Telling His Story to Inspire Chelmsford Students to Be Agents of Change and Kindness
CHELMSFORD -- South Row Elementary School third- and fourth-graders giddily sat cross-legged on the floor waiting for a presentation Friday morning. They had read R.J. Palacio’s book “Wonder,” which tells the story of a boy with facial difference.
Auggie Pullman’s character was ostracized and at times felt invisible because of his differences. The story students read as they flipped through the pages of “Wonder” came to life Friday as Sam Drazin told his personal story which, at times, was similar to Auggie’s. Drazin grew up with Treacher Collins Syndrome, a rare disorder impacting his hearing and development of his facial bones.
He had a hearing aid since he was 6 months old. At 5 years old, he underwent five surgeries where cartilage was extracted from his ribs and added to his ears. Later in life, he also had surgery on his jaw and on his nose.
Growing up with a hearing aid had its advantages and challenges. If Drazin got in trouble with his parents, he said he could easily turn off his hearing aid to avoid listening to a long lecture. The kids erupted in laughter.
With his hearing impairment, Drazin cannot localize sound. He told the story about losing his friends while playing flashlight tag in a backyard. They called his name, but it was no use -- the sound of their voices offered no indication of where they were calling from. He ran in circles around a tree looking for his friends until he heard laughter.
“I finally looked up and guess where they were?” Drazin said. “In the tree the whole time.”
Drazin recalled using an FM system, which allowed him to better hear lessons in school. The teacher would wear a microphone and when Drazin switched to FM mode, he could hear the teacher’s voice much louder and clearer, while the background noises in the classroom were quieted. He described it as like a one-way walkie-talkie. But with that, he sometimes overheard things he was not meant to.
“When I was in first grade I remember sitting there doing my work and my first grade teacher walked across the classroom to talk to the other teacher about the special surprise that we were having after recess,” Drazin said, saying he thought he was the world’s coolest first grader for knowing the big surprise.
On the down side, sometimes teachers left their mic on when they went to the restroom. The students at South Row piped up in disgust and laughter.
Drazin said when he got to middle school, a lot of the people he thought he was close to weren’t actually his friends. Part of the reason he said it is so important to share his story to inspire students to be “little agents of change.”
“We all have things that we’re trying to get a little bit better at and that’s okay,” he said. “And rather than ignoring people for what makes them different, we need to recognize each other in positive ways for what makes them different.”
Drazin, who lives in Bradford, Vermont, was an elementary school teacher for five years.

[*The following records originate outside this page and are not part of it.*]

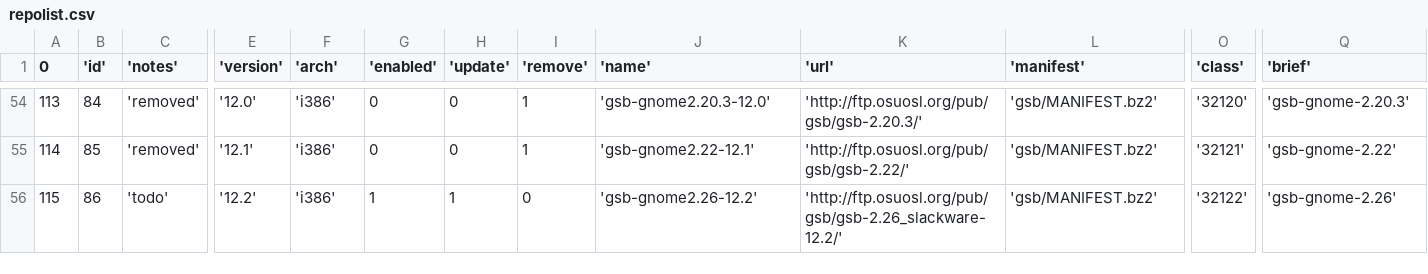
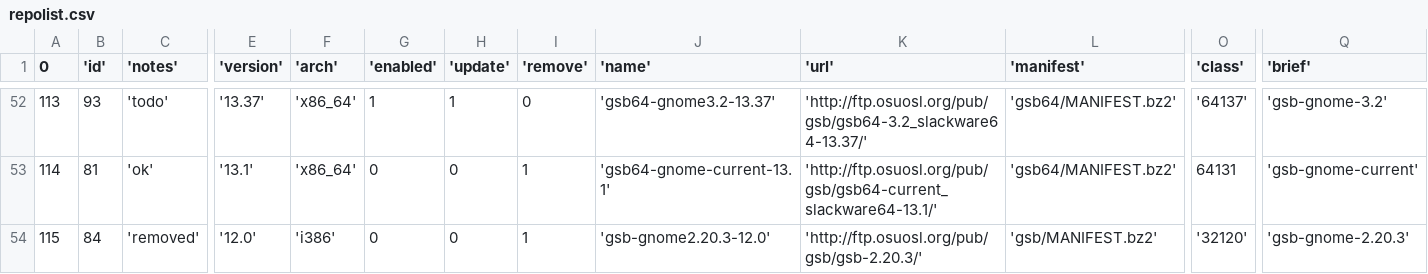
Before and after one commit to mrossini/slakfinder, a CSV file: htdocs/inc/repolist.csv, drawn as a sheet; only a part is shown, gaps mark what is left out; addresses are those after the commit; the diff covers the shown part only; the diff names each change by its address in the sheet, - before the commit and + after, or states it on an @@ line.

```diff
--- a/htdocs/inc/repolist.csv
+++ b/htdocs/inc/repolist.csv
-B52 ('id'): 84
+B52 ('id'): 93
-C52 ('notes'): 'removed'
+C52 ('notes'): 'todo'
-E52 ('version'): '12.0'
+E52 ('version'): '13.37'
-F52:F53 ('arch'): 'i386'
+F52:F53 ('arch'): 'x86_64'
-G52 ('enabled'): 0
+G52 ('enabled'): 1
-H52 ('update'): 0
+H52 ('update'): 1
-I52 ('remove'): 1
+I52 ('remove'): 0
-J52 ('name'): 'gsb-gnome2.20.3-12.0'
+J52 ('name'): 'gsb64-gnome3.2-13.37'
-K52 ('url'): 'http://ftp.osuosl.org/pub/gsb/gsb-2.20.3/'
+K52 ('url'): 'http://ftp.osuosl.org/pub/gsb/gsb64-3.2_slackware64-13.37/'
-L52:L53 ('manifest'): 'gsb/MANIFEST.bz2'
+L52:L53 ('manifest'): 'gsb64/MANIFEST.bz2'
-O52 ('class'): '32120'
+O52 ('class'): '64137'
-Q52 ('brief'): 'gsb-gnome-2.20.3'
+Q52 ('brief'): 'gsb-gnome-3.2'
-B53 ('id'): 85
+B53 ('id'): 81
-C53 ('notes'): 'removed'
+C53 ('notes'): 'ok'
-E53 ('version'): '12.1'
+E53 ('version'): '13.1'
-J53 ('name'): 'gsb-gnome2.22-12.1'
+J53 ('name'): 'gsb64-gnome-current-13.1'
-K53 ('url'): 'http://ftp.osuosl.org/pub/gsb/gsb-2.22/'
+K53 ('url'): 'http://ftp.osuosl.org/pub/gsb/gsb64-current_slackware64-13.1/'
-O53 ('class'): '32121'
+O53 ('class'): 64131
-Q53 ('brief'): 'gsb-gnome-2.22'
+Q53 ('brief'): 'gsb-gnome-current'
-B54 ('id'): 86
+B54 ('id'): 84
-C54 ('notes'): 'todo'
+C54 ('notes'): 'removed'
-E54 ('version'): '12.2'
+E54 ('version'): '12.0'
-G54 ('enabled'): 1
+G54 ('enabled'): 0
-H54 ('update'): 1
+H54 ('update'): 0
-I54 ('remove'): 0
+I54 ('remove'): 1
-J54 ('name'): 'gsb-gnome2.26-12.2'
+J54 ('name'): 'gsb-gnome2.20.3-12.0'
-K54 ('url'): 'http://ftp.osuosl.org/pub/gsb/gsb-2.26_slackware-12.2/'
+K54 ('url'): 'http://ftp.osuosl.org/pub/gsb/gsb-2.20.3/'
-O54 ('class'): '32122'
+O54 ('class'): '32120'
-Q54 ('brief'): 'gsb-gnome-2.26'
+Q54 ('brief'): 'gsb-gnome-2.20.3'
```
Also changed, not shown: 2 added rows, 2 removed rows and 53 edited cells elsewhere in this file.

For the past six years he has been traveling to schools to give presentations like these, as well as work with school staff on professional development, through his nonprofit organization Changing Perspectives.
On Thursday, Drazin met with South Row Elementary School teachers and staff for a workshop and later met with parents from the community. Aside from Vermont and Massachusetts, Drazin has also traveled to schools in California, Connecticut, Maine, New York, Ohio and more.
South Row Elementary School Principal Molly McMahon said having Drazin at the school over two days was amazing. Following the presentation for the third- and fourth-graders, he also presented to the kindergarten, first- and second-grade students. Some students were even chosen to have lunch with Drazin, where they would have an opportunity to ask more questions.
“I think we are very focused on and really appreciate our diverse community here, whether that is disabilities, race, religion, ethnicities,” McMahon said. “Students being able to make that connection with a person who is different and still see them as human is powerful.”
If there is anything McMahon wanted students to come away with Friday, it was a stronger and more concrete understanding of empathy.
“I think it’s our most important core value and the most important thing we can teach kids,” she said. “We focus quite a bit on kindness.”
For more information on Drazin’s organization Changing Perspectives, visit www.cpne.org . To have Drazin at your school, visit www.samdrazinspeaking.com for more information.
Follow Kori Tuitt on Twitter @KoriTuitt.